Gia Maria Lee was born just four days short of Christmas in 2011. She was Danays Benavides’ Christmas Miracle.
Gia’s parents soon learned that their baby wouldn’t have it easy.
She was born with a disorder known as Vacterl syndrome. Each letter in the word stands for a part of the body that the syndrome affects. Vertebral anomalies, anal atresia, cardiac defects, tracheoesophageal fistula and/or esophageal atresia, renal and radial anomalies and limb defects are just the technical terms for the monsters that she was fighting.
Gia was born in Jamaica and was living there when she was diagnosed with cancer. She was just 3 years old when her mother noticed blood in her urine.

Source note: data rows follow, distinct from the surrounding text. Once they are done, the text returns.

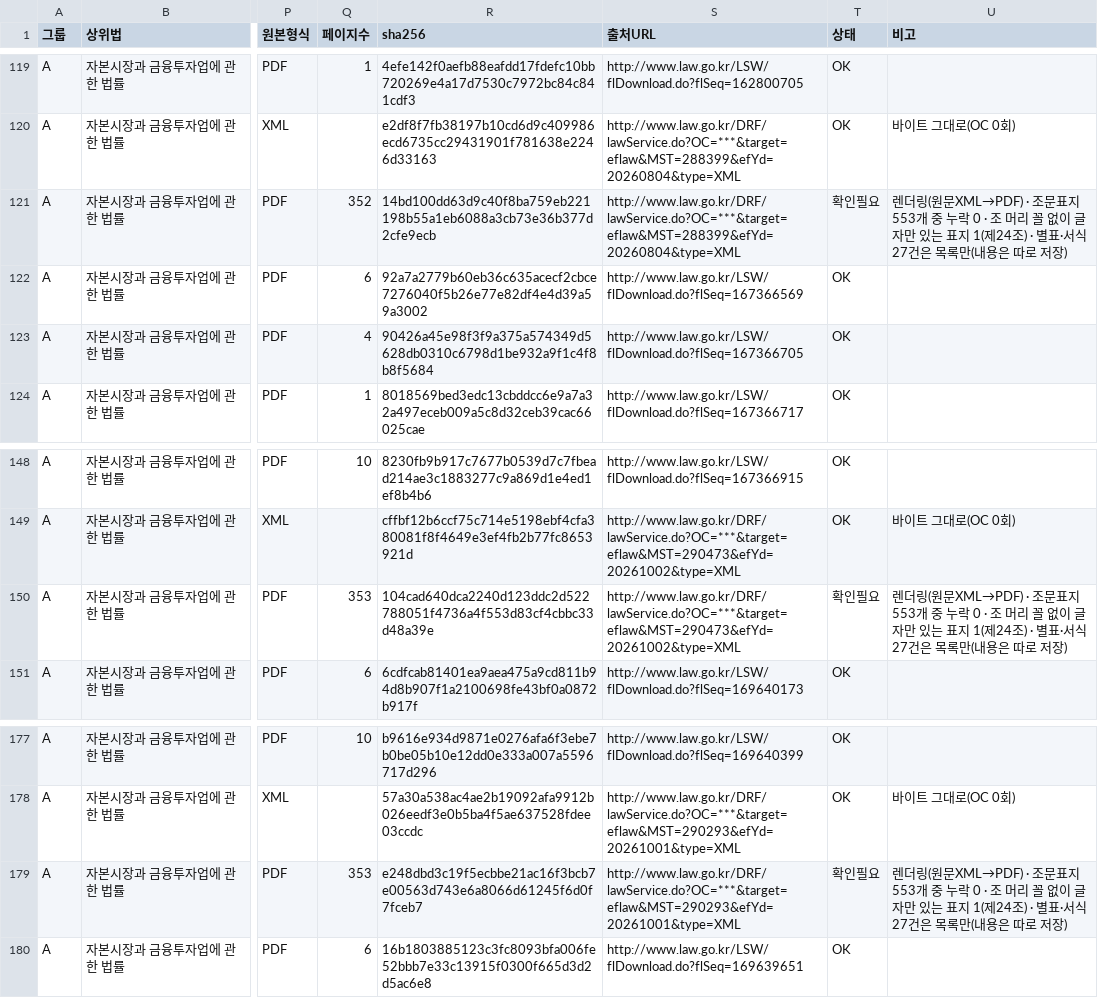
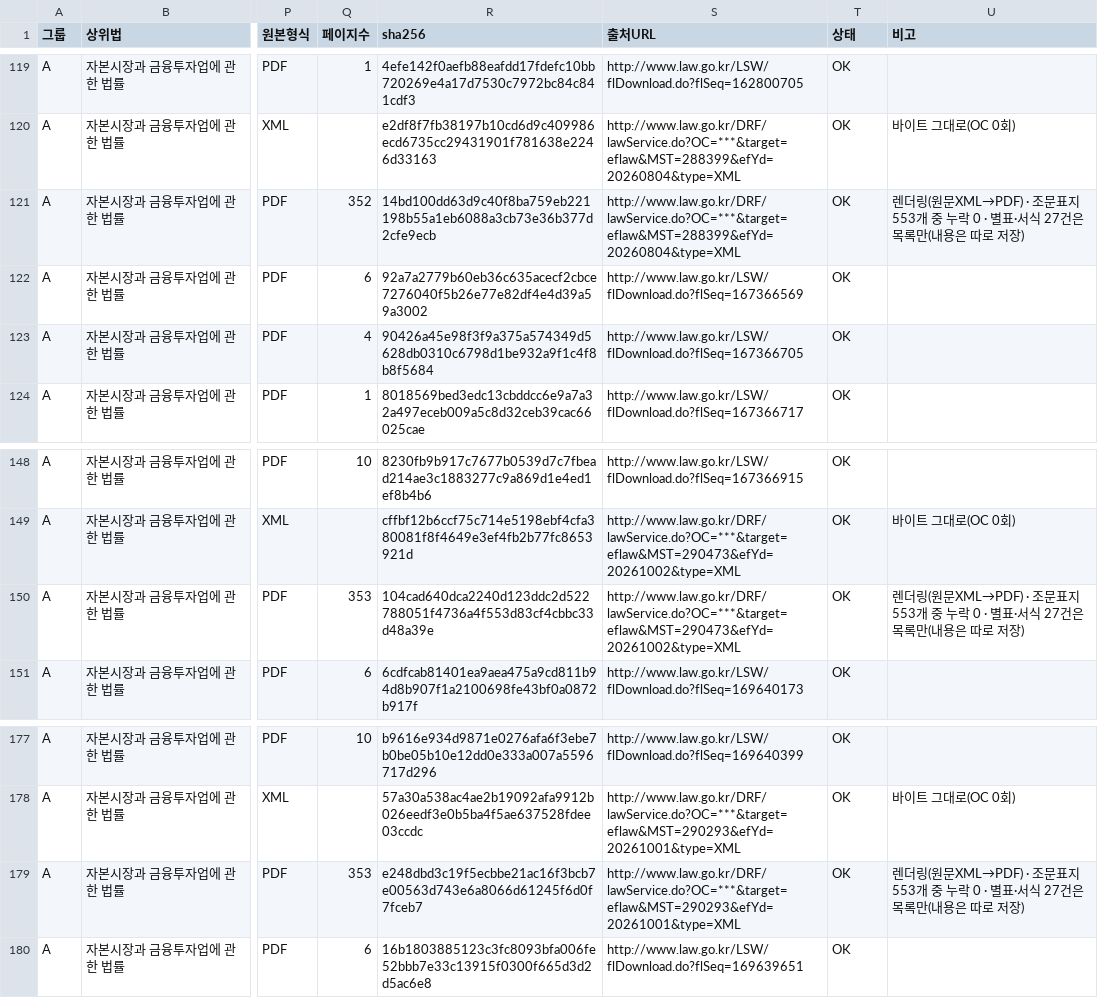
Before and after one commit to lastprice-tech/lastprice, a CSV file: law_archive/00_manifest/parts/A_09.manifest.csv, drawn as a sheet; only a part is shown, gaps mark what is left out; the diff names each change by its address in the sheet, - before the commit and + after, or states it on an @@ line.

```diff
--- a/law_archive/00_manifest/parts/A_09.manifest.csv
+++ b/law_archive/00_manifest/parts/A_09.manifest.csv
-T121 (상태): 확인필요
+T121 (상태): OK
-U121 (비고): …락 0 · 조 머리 꼴 없이 글자만 있는 표지 1(제24조) · 별표·서…
+U121 (비고): …락 0 · 별표·서…
-T150 (상태): 확인필요
+T150 (상태): OK
-U150 (비고): …락 0 · 조 머리 꼴 없이 글자만 있는 표지 1(제24조) · 별표·서…
+U150 (비고): …락 0 · 별표·서…
-T179 (상태): 확인필요
+T179 (상태): OK
-U179 (비고): …락 0 · 조 머리 꼴 없이 글자만 있는 표지 1(제24조) · 별표·서…
+U179 (비고): …락 0 · 별표·서…
```
Also changed, not shown: law_archive/00_manifest/law_list.csv, law_archive/00_manifest/parts/A_03.lawlist.csv, 19 other files.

“We had her undergo several scans, and they found a tumor in one of her kidneys,” said Benavides.
It was later determined that Gia had a Wilms’ tumor, which is nephroblastoma, or a cancer of the kidneys, that typically occurs in children. She underwent a surgery in Jamaica to remove the entire kidney because the cancer had spread, making the organ unsalvageable.

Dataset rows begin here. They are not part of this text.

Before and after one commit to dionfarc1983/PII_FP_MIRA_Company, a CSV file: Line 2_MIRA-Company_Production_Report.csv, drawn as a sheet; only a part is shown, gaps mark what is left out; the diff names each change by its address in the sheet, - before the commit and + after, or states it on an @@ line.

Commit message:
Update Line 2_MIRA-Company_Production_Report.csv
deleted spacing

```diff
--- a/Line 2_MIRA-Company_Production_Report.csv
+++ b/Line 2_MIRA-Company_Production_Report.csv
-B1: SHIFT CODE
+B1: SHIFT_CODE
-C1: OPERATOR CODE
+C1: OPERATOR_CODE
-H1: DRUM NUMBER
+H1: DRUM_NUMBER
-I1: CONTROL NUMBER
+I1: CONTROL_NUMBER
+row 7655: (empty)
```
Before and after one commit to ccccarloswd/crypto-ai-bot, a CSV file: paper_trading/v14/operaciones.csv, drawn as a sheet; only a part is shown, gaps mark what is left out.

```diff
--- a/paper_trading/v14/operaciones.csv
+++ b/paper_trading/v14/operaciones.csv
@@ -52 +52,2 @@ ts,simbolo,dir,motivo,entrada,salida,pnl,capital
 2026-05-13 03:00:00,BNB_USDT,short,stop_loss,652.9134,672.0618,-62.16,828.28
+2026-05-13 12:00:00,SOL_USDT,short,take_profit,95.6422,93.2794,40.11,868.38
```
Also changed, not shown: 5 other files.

The family then moved to South Florida to pursue treatment at Nicklaus Children’s Hospital. With the help of Dr. Athena Pefkarou, a pediatric specialist in oncology and hematology, Gia began to receive chemotherapy in January of 2015, and she has been in remission for a year now.

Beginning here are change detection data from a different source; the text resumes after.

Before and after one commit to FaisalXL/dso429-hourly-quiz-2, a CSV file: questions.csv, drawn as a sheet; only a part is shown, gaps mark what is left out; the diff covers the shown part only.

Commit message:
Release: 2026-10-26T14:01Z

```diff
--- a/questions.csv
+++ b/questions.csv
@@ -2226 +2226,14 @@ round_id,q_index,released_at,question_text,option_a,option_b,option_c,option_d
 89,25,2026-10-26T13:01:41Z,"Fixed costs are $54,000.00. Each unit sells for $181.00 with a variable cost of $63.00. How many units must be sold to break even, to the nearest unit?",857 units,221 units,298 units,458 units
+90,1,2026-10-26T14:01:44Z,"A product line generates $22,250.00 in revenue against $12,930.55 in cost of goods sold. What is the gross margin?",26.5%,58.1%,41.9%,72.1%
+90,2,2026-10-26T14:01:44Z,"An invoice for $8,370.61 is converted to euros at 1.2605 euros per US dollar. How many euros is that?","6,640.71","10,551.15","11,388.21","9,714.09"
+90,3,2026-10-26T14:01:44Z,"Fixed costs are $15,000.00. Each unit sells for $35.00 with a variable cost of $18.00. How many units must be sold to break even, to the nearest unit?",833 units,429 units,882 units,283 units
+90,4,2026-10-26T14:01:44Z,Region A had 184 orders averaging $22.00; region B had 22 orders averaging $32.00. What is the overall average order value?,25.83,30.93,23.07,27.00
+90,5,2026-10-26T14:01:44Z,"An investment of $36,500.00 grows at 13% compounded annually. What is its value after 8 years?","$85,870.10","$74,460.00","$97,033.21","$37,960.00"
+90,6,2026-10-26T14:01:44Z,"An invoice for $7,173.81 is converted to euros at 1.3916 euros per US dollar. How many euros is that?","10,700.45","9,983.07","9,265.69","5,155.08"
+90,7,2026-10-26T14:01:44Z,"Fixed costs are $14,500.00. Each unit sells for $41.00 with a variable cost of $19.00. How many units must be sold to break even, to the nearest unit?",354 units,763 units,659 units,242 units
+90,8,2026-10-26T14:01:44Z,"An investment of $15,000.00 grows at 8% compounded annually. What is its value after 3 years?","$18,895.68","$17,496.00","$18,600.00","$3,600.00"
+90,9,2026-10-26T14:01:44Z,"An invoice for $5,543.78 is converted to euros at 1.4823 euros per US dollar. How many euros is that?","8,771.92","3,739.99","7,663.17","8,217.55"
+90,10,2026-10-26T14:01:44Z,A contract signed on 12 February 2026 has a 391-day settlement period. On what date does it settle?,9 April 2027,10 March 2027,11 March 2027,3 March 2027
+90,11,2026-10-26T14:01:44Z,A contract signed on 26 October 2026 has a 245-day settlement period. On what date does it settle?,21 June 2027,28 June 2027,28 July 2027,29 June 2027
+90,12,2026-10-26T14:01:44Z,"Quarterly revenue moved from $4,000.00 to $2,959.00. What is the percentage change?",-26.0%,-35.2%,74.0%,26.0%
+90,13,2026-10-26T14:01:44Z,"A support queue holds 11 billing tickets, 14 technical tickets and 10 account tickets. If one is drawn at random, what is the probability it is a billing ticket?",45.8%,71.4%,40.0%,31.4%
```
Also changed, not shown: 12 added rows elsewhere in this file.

“Gracias a Dios (Thank God),” said Benavides, expressing relief that her daughter is finally on the road to recovery.
Gia visits the hospital weekly to receive treatment and she still has quite a way to go because her remaining kidney is at 30 percent functionality. Gia continues to makes strides and has half the battle won.